The current threat level of a terrorist attack in the UK is assessed as SEVERE. This means that an attack is highly likely.
CRITICAL - An attack is expected imminently
SEVERE - An attack is highly likely
SUBSTANTIAL - An attack is a strong possibility
MODERATE - An attack is possible but not likely
LOW - An attack is unlikely
Threat levels don’t have an expiry date; they can change at any time as different information becomes available. The level is set by the Joint Terrorism Analysis Centre and the Security Service (MI5). More information on the threat levels can be found on the MI5 website.
How to report
The threat posed by terrorist to the UK is real. If you have any concerns about potential terrorist activity within your community please report them. We want to hear from you and reports will be handled in the strictest confidence.
- Confidential Anti-Terrorist Hotline on 0800 789 321

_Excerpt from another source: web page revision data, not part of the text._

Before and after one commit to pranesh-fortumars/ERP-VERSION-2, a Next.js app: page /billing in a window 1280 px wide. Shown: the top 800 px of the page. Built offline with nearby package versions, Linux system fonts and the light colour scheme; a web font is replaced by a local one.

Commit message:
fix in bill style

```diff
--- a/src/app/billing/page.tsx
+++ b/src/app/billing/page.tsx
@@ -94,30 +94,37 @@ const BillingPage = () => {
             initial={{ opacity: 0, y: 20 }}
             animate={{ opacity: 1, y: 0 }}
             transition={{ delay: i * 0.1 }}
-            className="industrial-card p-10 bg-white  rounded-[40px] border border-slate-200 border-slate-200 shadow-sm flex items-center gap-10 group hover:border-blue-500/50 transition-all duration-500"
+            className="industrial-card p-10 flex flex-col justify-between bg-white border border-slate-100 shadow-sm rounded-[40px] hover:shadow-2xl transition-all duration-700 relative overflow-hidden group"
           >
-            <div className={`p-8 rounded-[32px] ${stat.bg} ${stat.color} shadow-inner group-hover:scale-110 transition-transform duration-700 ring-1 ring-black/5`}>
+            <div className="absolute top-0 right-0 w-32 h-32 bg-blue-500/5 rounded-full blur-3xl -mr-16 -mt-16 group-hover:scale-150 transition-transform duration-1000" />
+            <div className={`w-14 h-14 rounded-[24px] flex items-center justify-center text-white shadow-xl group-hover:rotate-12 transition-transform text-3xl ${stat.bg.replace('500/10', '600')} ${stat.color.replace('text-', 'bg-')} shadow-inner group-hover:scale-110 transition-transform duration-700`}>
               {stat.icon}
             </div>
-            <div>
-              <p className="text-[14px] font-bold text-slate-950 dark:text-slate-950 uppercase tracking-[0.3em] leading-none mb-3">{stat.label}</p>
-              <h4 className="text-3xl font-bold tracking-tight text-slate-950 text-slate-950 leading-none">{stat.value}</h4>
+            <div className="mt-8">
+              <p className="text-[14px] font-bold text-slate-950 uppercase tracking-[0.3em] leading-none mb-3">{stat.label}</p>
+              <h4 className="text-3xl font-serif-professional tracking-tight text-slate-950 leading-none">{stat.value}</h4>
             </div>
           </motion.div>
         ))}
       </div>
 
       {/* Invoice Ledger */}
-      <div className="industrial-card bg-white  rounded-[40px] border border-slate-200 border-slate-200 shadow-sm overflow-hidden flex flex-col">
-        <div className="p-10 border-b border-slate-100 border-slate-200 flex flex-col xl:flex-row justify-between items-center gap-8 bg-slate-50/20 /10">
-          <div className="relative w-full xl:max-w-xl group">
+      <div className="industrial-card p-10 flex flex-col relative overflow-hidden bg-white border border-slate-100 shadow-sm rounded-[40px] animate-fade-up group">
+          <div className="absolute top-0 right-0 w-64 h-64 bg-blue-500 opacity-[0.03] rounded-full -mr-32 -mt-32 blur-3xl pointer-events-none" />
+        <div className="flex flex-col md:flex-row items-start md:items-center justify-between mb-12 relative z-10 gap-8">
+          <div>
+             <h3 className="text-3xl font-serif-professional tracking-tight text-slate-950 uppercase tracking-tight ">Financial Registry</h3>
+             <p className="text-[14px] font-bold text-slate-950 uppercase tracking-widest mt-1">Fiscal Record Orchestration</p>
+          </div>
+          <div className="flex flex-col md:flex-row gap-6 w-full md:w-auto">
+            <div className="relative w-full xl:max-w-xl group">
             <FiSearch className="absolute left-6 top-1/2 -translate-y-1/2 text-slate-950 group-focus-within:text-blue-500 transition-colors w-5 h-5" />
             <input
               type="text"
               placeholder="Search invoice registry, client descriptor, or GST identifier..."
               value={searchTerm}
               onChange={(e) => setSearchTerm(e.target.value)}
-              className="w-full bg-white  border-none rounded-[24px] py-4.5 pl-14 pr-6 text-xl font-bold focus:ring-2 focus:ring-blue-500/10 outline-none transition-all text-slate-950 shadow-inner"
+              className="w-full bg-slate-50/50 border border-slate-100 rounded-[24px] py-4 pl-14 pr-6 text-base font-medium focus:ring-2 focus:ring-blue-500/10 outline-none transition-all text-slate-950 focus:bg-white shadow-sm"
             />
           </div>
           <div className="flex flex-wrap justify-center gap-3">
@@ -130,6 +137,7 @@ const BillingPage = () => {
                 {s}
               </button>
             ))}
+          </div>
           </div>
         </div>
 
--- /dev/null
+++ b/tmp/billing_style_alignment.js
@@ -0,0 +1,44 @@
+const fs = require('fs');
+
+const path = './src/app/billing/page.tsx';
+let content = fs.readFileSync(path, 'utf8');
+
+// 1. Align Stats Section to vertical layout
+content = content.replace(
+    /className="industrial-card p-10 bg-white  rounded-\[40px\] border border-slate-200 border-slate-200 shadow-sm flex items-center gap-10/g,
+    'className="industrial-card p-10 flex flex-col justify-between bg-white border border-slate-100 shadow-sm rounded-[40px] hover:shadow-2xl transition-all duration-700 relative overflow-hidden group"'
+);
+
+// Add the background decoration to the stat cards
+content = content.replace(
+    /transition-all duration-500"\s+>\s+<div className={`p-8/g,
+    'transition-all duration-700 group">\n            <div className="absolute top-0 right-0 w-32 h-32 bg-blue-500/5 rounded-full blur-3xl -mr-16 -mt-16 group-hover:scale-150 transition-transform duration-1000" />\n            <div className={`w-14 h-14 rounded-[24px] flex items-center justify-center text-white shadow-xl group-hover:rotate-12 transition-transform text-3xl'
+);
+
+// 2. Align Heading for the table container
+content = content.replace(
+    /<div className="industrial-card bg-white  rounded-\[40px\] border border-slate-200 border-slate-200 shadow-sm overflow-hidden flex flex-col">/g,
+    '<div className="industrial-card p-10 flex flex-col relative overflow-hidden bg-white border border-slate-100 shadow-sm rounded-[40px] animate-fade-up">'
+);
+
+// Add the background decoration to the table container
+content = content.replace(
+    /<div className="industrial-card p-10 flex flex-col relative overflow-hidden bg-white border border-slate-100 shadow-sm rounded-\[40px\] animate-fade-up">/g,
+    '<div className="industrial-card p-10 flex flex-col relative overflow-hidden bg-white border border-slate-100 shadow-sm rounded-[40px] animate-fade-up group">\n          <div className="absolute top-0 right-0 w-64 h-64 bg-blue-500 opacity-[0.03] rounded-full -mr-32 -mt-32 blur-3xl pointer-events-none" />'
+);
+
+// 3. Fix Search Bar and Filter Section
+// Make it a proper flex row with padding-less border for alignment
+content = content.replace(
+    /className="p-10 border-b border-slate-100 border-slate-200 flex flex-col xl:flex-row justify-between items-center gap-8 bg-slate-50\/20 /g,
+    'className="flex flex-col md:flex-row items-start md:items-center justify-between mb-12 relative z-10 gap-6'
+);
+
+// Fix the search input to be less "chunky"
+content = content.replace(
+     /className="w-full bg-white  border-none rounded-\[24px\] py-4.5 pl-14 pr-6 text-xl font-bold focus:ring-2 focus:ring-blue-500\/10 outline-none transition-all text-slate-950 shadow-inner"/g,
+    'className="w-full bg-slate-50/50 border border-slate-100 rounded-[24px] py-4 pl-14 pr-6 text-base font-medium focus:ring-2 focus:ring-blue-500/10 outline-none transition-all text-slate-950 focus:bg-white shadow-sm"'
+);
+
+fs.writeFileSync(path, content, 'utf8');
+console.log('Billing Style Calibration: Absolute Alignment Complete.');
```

- Northamptonshire Police on 101 (03000 111 222 for Northamptonshire Police if you are calling from outside the county)
- You can report online terrorism content (words, pictures, videos) you think may be illegal or which you find offensive to a specialist police team. Your report will be treated anonymously

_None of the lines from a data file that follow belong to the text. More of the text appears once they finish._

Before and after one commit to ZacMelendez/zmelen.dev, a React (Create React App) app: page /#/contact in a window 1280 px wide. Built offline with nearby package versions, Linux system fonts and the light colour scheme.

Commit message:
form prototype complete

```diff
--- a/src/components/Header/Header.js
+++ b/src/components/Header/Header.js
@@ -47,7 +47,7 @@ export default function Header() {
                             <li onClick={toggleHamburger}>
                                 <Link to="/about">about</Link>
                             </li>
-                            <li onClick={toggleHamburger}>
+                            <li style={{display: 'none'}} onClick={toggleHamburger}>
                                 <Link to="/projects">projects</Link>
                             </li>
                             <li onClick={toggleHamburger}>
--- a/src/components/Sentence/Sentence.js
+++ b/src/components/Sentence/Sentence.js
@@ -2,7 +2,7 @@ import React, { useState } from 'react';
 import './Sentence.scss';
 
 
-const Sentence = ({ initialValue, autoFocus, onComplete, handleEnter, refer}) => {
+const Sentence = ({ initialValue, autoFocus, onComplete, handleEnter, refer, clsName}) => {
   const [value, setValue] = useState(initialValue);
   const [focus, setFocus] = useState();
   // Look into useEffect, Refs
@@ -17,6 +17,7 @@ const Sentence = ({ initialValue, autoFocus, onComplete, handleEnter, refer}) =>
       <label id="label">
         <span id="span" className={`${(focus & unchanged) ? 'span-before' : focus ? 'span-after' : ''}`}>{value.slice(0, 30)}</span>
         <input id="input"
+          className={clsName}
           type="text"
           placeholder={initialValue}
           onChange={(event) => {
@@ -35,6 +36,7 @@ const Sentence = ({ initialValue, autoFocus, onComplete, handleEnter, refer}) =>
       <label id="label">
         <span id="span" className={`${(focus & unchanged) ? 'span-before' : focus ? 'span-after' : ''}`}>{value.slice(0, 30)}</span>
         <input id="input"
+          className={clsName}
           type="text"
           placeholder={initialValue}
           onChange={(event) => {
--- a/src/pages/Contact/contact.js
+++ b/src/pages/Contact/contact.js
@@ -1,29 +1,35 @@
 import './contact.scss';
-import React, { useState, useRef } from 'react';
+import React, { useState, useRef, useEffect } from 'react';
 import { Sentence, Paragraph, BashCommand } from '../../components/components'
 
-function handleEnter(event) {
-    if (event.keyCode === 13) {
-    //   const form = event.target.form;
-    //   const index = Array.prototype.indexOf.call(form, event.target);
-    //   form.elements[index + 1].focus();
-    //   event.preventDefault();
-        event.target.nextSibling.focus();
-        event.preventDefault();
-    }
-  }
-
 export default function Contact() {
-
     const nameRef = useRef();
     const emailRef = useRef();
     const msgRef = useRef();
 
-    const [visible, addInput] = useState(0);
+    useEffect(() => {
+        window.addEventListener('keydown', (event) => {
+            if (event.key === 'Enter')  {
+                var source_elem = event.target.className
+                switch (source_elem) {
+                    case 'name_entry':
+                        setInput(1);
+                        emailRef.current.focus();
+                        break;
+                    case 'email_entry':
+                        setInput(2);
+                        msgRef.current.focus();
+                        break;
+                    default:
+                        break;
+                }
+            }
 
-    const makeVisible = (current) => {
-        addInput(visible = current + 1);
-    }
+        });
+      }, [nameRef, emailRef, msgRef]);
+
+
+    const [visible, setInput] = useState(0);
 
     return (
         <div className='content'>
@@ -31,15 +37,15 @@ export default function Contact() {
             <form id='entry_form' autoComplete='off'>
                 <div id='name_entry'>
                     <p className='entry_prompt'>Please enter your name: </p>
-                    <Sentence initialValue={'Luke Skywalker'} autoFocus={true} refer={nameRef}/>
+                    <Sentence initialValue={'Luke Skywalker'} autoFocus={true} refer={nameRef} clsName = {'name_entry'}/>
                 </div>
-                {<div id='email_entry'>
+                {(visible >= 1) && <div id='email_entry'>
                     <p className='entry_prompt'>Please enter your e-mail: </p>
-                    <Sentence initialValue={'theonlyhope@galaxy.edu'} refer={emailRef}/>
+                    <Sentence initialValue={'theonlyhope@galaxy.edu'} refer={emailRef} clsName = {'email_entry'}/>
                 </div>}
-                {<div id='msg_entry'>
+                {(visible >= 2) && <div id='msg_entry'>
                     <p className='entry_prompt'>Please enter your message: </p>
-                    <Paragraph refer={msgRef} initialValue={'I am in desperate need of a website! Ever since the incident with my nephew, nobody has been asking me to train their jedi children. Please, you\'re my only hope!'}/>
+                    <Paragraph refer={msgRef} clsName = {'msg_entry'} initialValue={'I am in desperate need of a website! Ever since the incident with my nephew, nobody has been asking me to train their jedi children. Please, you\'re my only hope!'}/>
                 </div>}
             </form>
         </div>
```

In the event of an emergency, please call 999.
Vigilance is our best defence against terrorism and crime. If you see or hear anything that strikes you as suspicious, please report it.
What can you do?
We need your help and support to keep communities in Northamptonshire safe. You know your neighbourhood and/or workplace and are best placed to recognise something that is out of place. We ask you to remain vigilant, trust your instincts and report activity that seems suspicious to the police.
Examples of suspicious behaviour include:
- People in stationary vehicles watching a building or structure, for no apparent reason.
- Vehicles moving slowly near public buildings, structures or bridges, or parked in suspicious circumstances.
- People using recording equipment, including camera phones, or seen making notes or sketches of security details for no apparent reason.
- Someone paying close attention to specific entry and exit points; stairwells, hallways, fire escapes for no apparent reason.
- People loitering at or near premises for long periods, watching patrons, for no apparent reason.
- People asking detailed or unusual questions about buildings and business operations, facilities (such as room layouts), security or parking for no apparent reason.
- Members of the public in offices and ‘off limits’ areas, plant rooms and similar locations.
It may be nothing, but if you see or hear anything that could be terrorist-related trust your instincts and call the Anti-Terrorist Hotline on 0800 789 321.
If you suspect it, report it.
What does Northamptonshire Police do?
Northamptonshire police take every opportunity to protect the public from harm. We work with a broad range of agencies locally, regionally and nationally to tackle terrorism.
We are part of the East Midlands Counter Terrorism Intelligence Unit (EM CTIU) encompassing all five East Midlands forces Special Branches into one policing unit under a unified command structure.
The EM CTIU provides increased resilience for all five forces in managing and responding to the ever-changing operational threats faced in the East Midlands. The unit plays a critical role in tackling the terrorist and domestic extremist threat and as part of the national counter terrorism network, providing an intelligence management and handling capability.
Intelligence collection and analysis
Intelligence is gathered by both overt and covert methods. It is then assessed, evaluated, analysed and disseminated and is used to inform both Police forces and other agencies about threats from groups and individuals regarding national security and domestic extremism issues.